By L.E. Swenson
Yippeee! We are homeowners. We have our own little swath of dirt. The country’s forefathers would now allow us to vote. Two renters who now have walls and roof and appliances and Furnace and Hot Water Heater and Central Air unit and stop me before I puke. And no one to call when something breaks except the “repair man.” Unless you have a service contract but that is a whole other discussion.
Our own patch of dirt. When I was in college, I used to say that I never wanted to own property. I would say, “The Native Americans have it right! You can’t own the earth, you can only borrow it!!” Oh how wrong I was. After paying rent to a New York slum lord for 10 years a piece, sweetie and I were ready to have our own little piece of the American Dream. Now, I say, our own patch of dirt, but the most important thing all you house owners and future house owners should be aware of is that it is not about the dirt. When you move to the suburbs, it is about the lawn! But that is another blog entirely.
You don’t know it when you buy it, but the House is a living organism. When you buy one, you enter into a symbiotic, parasitic relationship with this entity. It eats–energy and natural gas.

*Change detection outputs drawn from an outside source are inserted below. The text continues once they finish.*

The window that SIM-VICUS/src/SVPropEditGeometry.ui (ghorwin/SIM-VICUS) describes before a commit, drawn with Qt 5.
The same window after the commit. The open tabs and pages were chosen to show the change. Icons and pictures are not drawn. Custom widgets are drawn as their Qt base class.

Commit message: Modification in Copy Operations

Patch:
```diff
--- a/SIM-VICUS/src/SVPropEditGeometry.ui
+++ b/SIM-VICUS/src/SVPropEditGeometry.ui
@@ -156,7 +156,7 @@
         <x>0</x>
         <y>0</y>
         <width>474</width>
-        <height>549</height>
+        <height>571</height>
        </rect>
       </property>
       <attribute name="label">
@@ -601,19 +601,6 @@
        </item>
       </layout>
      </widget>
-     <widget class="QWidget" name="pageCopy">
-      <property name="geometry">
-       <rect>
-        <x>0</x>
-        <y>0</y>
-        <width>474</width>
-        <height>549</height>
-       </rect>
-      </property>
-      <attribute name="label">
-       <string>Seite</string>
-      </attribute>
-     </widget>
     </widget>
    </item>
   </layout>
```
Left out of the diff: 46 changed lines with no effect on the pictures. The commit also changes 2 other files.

It excretes through the sewage pipes and it even has exhausts for the dryer, furnace and even the sewage pipes to let unwanted gasses out. The house breathes; it expands and contracts with the weather and exchanges air through every unsealed crack and crevasse. The only thing the house does not do is heal. That is where we symbiotes come in. In trade for the comfort of coolness on hot days, heat on cold days, shelter from the rain and safety from wild animals, we get to keep the house in good repair and healed. I am not talking about beauty and interior design here: I am referring to the bare minimum of what makes the house a modern shelter.
In our first six months, we had to replace the roof, the siding, 1 bathroom. We had 2 radiator leaks and the furnace nearly burned down the HOUSE. But we helpful parasites went about our business of repair to our living, breathing HOUSE. Our first instinct was to call the superintendent. Oh crap! We are the superintendent. Fortunately, there are armies of tradesmen and corporate contractors dying to lend us money to make our repairs. I have come to accept that I cannot hammer a straight nail and that it is not high on my priority list to improve my carpentry skills, so in the end, the tradesmen get the call, the debts rise and the blood pressure spikes. Not to worry, it is all in service of the HOUSE!
L.E. Swenson received his bachelor’s degree in English from S.U.N.Y. Buffalo. He went on to study Theater at the New School for Social Research and received his Masters of Fine Arts in 1999. He has performed in regional theater at Buffalo’s Irish Classical Theater and Shakespeare in Delaware Park. He has written, acted, coached and stage managed in the New York area and continues to write and work in New York.